Let's talk about performance first. To begin with, the N2001 uses faster components throughout: faster disks, faster FPGAs (field programmable gate arrays) and faster CPUs. That's only to be expected with a new generation of hardware. However, IBM has also amended the architecture. Historically, there was one disk for each FPGA and CPU but in the N2001 that 1:1:1 ratio has changed to 2.5 disks per FPGA.
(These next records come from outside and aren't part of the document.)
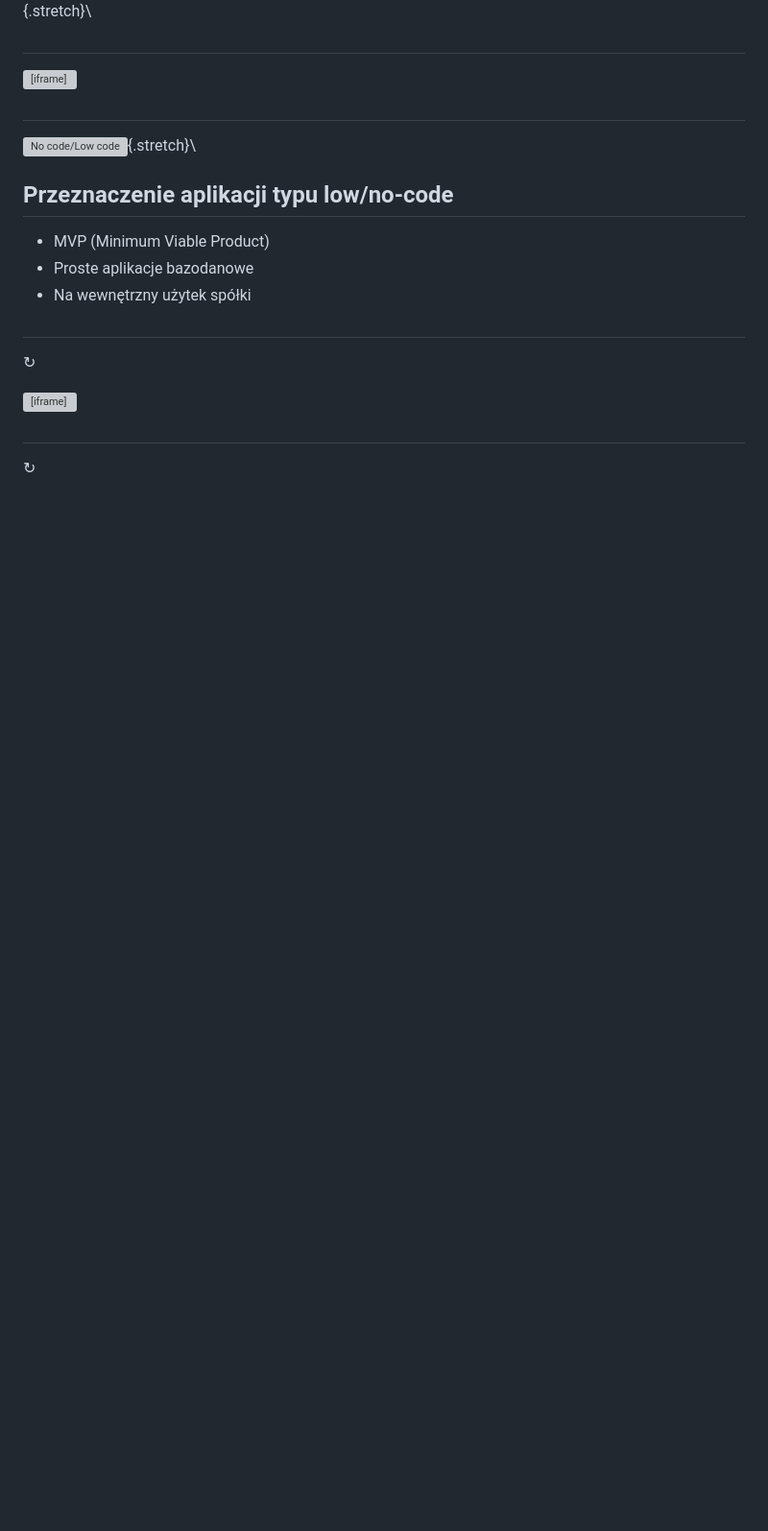
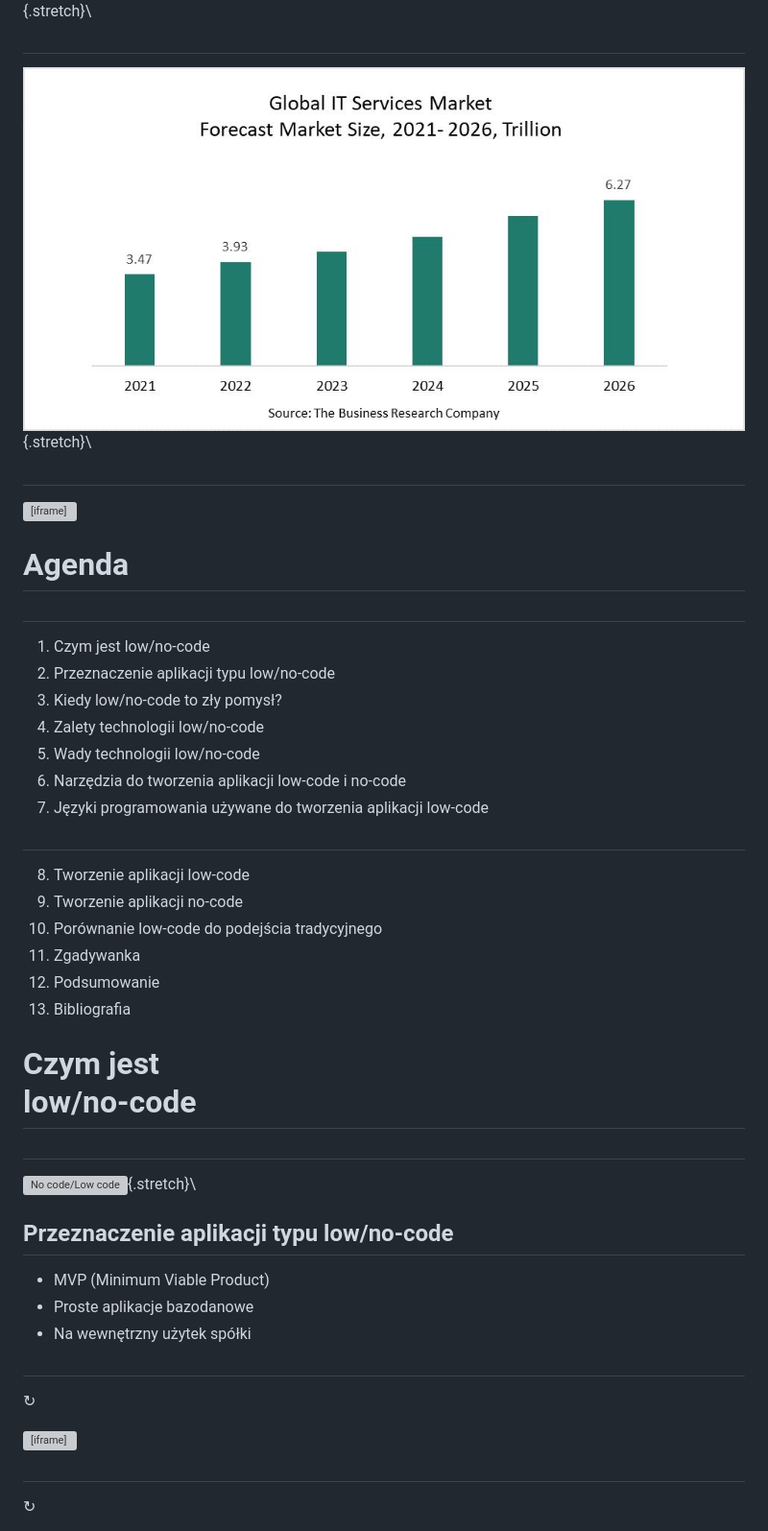
Before and after one commit to Baciejowski/LowNoCode, a Markdown page: slides/slides.md, the part around the change. Shown: that part at 96% size. Rendered like a GitHub page; pictures changed too: slides/images/it_market_size.png (added); blank space fills up the shorter version; grey boxes are pictures that could not be loaded.

```diff
--- a/slides/slides.md
+++ b/slides/slides.md
@@ -6,7 +6,30 @@
 ![No code/Low code](images/no_code_low_code.png){.stretch}\
 
 ##
+![No code/Low code](images/it_market_size.png){.stretch}\
+
+##
 <iframe width=100% height=600px src="https://www.youtube.com/embed/sEHsnVIx31E" title="YouTube video player" frameborder="0" allow="accelerometer; autoplay; clipboard-write; encrypted-media; gyroscope; picture-in-picture" allowfullscreen></iframe>
+
+# Agenda
+##
+1. Czym jest low/no-code
+2. Przeznaczenie aplikacji typu low/no-code
+3. Kiedy low/no-code to zły pomysł?
+4. Zalety technologii low/no-code
+5. Wady technologii low/no-code
+6. Narzędzia do tworzenia aplikacji low-code i no-code
+7. Języki programowania używane do tworzenia aplikacji low-code
+
+##
+8. Tworzenie aplikacji low-code
+9. Tworzenie aplikacji no-code
+10. Porównanie low-code do podejścia tradycyjnego
+11. Zgadywanka
+12. Podsumowanie
+13. Bibliografia
+
+# Czym jest<br> low/no-code
 
 ##
 ![No code/Low code](images/drag_and_drop.svg){.stretch}\
```
Also changed, not shown: NOTES.md (+18 -30 lines), 2 other files.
The idea of having a fractional number of disks per FPGA might not be intuitively obvious as a concept but the way that this works is that each FPGA engine reads a page for a disk as quickly as it can, and then it's ready for the next one. So, that's how you get this aggregate figure. The other question one might ask is why it would be good idea to have more than one disk per FPGA in the first place? After all, the whole point of FPGAs is that, in effect, you can stream data directly from disk to the FPGA, thereby getting much greater throughput. If it was a good idea to have more than one disk per FPGA why didn't Netezza do that previously? The answer to that is that FPGA technology is and has been advancing more rapidly than disk technology and the increased number of logic gates in the latest generation of FPGAs means that they can handle greater capacity even though the disks themselves are larger (now at 600 GB). What this all means is that you get an effective scan rate (assuming 4x compression) of 128 GB/sec, which compares (very) favourably with competitive figures from the likes of Teradata and Oracle.
In terms of configuration the N2001 is available starting with half a rack, which has 96Tb user capacity (assuming 4x compression), and scales up to 4 racks.
I mentioned earlier that this release is not just about improved performance (overall the company reckons 3x) but also about efficiency. Because there is more capacity per rack there is less floor space required and power and cooling costs are reduced both because of that fact and generically because of the more efficient hardware being used. So on-going costs should compare favourably with competitors. Also, the 34 spare disks per rack represent an increase in this number, which should mean fewer callouts. RAID 1 mirroring is used.
One final point on the hardware side is the N2001 will be available as the analytic accelerator on z/series.
Going back to efficiency there is also an improved software component being released, namely NZPortal 2.0. This provides a web-based environment for all administrative, monitoring and capacity planning purposes, with both new functions and improved usability.
Finally, it's worth thinking about in-memory and SSD technology. Competitors to Netezza will argue that in-memory technology will ultimately make its FPGA design obsolete. Well, that may be true but it isn't going to happen soon. In any case, I think it's safe to say that IBM has its eye on this particular ball so it's not something that I would worry about. In the meantime the N2001 looks impressive and should keep IBM/Netezza well ahead of the chasing pack in terms of price/performance.